One of the factors contributing to the uprising of the Creek was a spiritual shift; on the advice of medicine makers/shamen of the tribe, the Red Sticks believe that the only way to survive was to go back to the old ways and fight acculturation in every way they could. In addition, the so-called five civilized tribes (Creek, Choctaw, Cherokee, Seminole, and Chickasaw) believed that the land belonged to the tribe as a whole, that no one individual was able to make treaties to sell land to the United States government. Though leaders of the Red Sticks like Red Eagle tried to persuade leaders such as the Choctaw leader Pushmataha to join in his raids, they refused believing that this would start a war that would destroy them.

Andrew Jackson did his best to make sure that prediction came true.
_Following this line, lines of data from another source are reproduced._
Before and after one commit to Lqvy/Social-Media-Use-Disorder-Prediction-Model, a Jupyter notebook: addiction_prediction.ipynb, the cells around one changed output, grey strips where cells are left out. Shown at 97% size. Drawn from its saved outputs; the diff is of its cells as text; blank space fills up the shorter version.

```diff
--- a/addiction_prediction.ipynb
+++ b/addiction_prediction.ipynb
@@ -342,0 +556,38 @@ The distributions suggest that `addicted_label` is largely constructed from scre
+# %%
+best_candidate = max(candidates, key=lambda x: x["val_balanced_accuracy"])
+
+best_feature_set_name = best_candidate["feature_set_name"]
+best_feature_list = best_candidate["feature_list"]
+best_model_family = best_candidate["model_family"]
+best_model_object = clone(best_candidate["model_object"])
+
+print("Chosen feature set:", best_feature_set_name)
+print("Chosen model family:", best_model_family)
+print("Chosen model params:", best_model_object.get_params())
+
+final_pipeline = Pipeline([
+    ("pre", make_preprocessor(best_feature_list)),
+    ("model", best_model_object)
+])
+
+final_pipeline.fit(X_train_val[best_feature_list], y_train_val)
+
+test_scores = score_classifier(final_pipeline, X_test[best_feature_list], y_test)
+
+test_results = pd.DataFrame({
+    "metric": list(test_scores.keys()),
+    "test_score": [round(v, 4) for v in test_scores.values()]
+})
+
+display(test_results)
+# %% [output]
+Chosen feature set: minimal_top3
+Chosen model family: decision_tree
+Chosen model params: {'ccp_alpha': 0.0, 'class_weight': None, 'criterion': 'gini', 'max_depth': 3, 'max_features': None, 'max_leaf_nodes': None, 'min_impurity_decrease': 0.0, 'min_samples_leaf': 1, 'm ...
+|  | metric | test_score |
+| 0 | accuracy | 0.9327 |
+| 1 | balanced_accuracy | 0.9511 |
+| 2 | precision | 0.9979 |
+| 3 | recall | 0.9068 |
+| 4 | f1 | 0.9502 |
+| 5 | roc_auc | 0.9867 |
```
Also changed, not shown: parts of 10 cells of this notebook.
O'Brien is quite fair in giving both white and native views of the ensuring battles, and it is obvious there is enough blood and blame for both to share. In an account given by Davy Crockett, Jackson's first encounter with the Creeks was merciless; no man, woman, or child was to be spared. "We shot them like dogs," Crockett wrote. Ironically, one infant survived, his mother and family members shot and scalped. Soldiers brought him to Jackson's tent. Jackson implored captive native women to raise him; they refused on the grounds his entire family was lost to him. Jackson sent the child home to his wife, Rachel, and they raised him like a son. One has to wonder what Lyncoya, as they called him, was told about his family and how he came to be an adopted son of Old Hickory.

I highly recommend this book; it is scholarly reading but well worth the effort. Four stars for Mr. O'Brien.
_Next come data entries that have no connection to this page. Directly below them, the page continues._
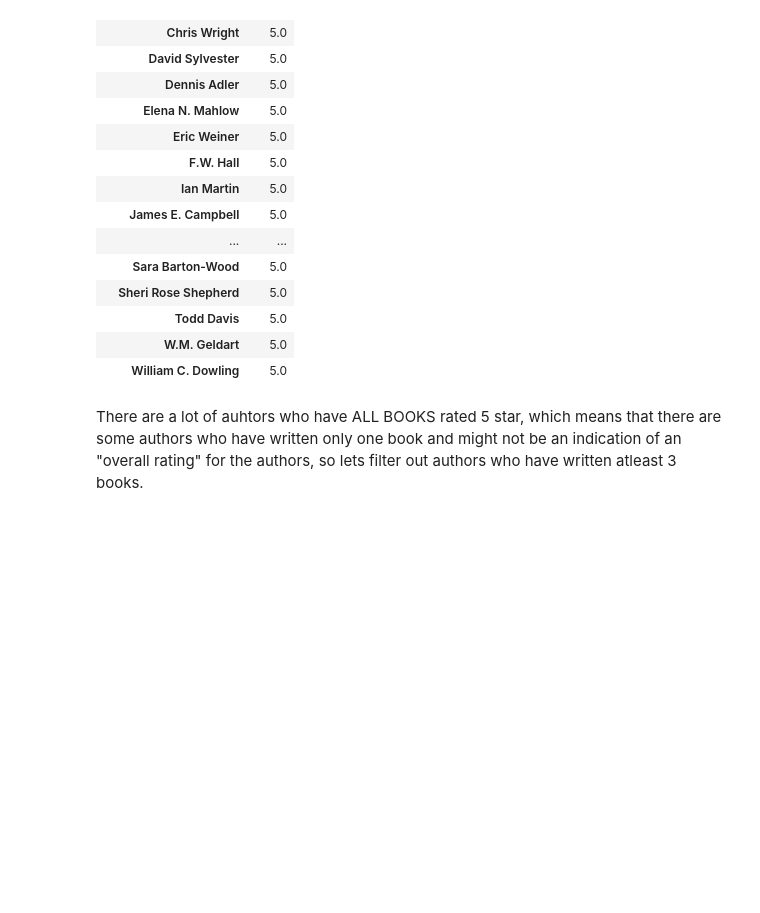
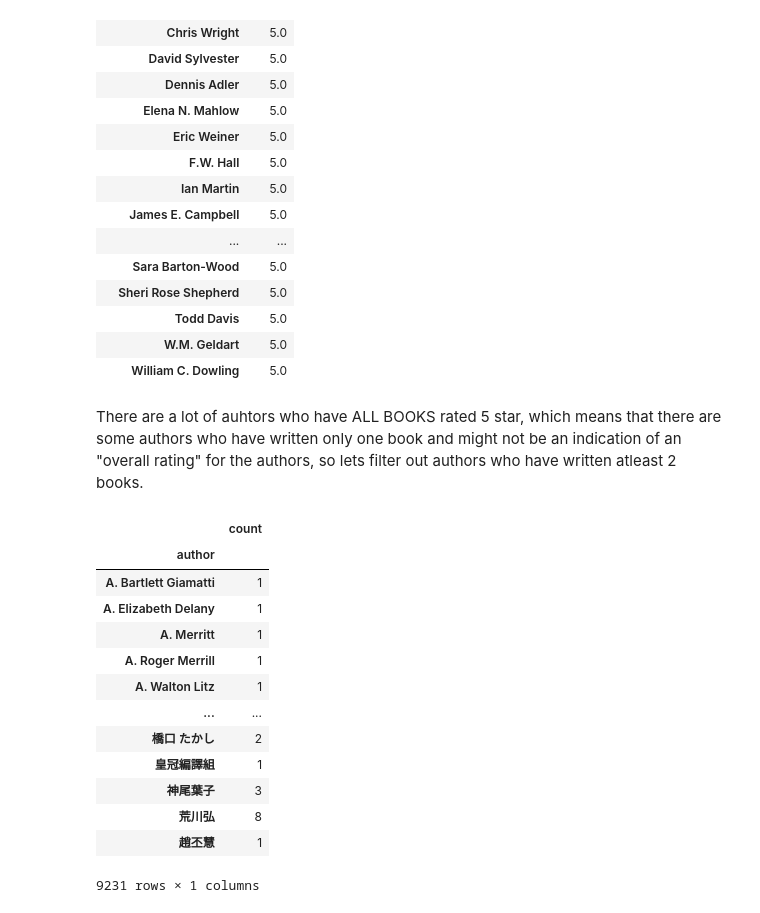
Before and after one commit to niramay447/kaggle-competitions, a Jupyter notebook: good-reads.ipynb, the cells around one changed output. Drawn from its saved outputs; the diff is of its cells as text; code cells hidden in the pictures; blank space fills up the shorter version.

```diff
--- a/good-reads.ipynb
+++ b/good-reads.ipynb
@@ -217,4 +217,23 @@ five_star_rated_authors
 | W.M. Geldart | 5.0 |
 | William C. Dowling | 5.0 |
 # %% [markdown]
-There are a lot of auhtors who have ALL BOOKS rated 5 star, which means that there are some authors who have written only one book and might not be an indication of an "overall rating" for the authors, so lets filter out authors who have written atleast 3 books.
+There are a lot of auhtors who have ALL BOOKS rated 5 star, which means that there are some authors who have written only one book and might not be an indication of an "overall rating" for the authors, so lets filter out authors who have written atleast 2 books.
+# %%
+book_counts = book_wise_auth.groupby(['author']).count()
+book_counts.rename(columns={'rating':'count'},inplace=True)
+book_counts
+# %% [output]
+|  | count |
+| author |  |
+| A. Bartlett Giamatti | 1 |
+| A. Elizabeth Delany | 1 |
+| A. Merritt | 1 |
+| A. Roger Merrill | 1 |
+| A. Walton Litz | 1 |
+| ... | ... |
+| 橋口 たかし | 2 |
+| 皇冠編譯組 | 1 |
+| 神尾葉子 | 3 |
+| 荒川弘 | 8 |
+| 趙丕慧 | 1 |
+9231 rows × 1 columns
```
Also changed, not shown: parts of 11 cells of this notebook.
Originally published on Curled Up With A Good Book at www.curledup.com. Pamela Crossland, 2005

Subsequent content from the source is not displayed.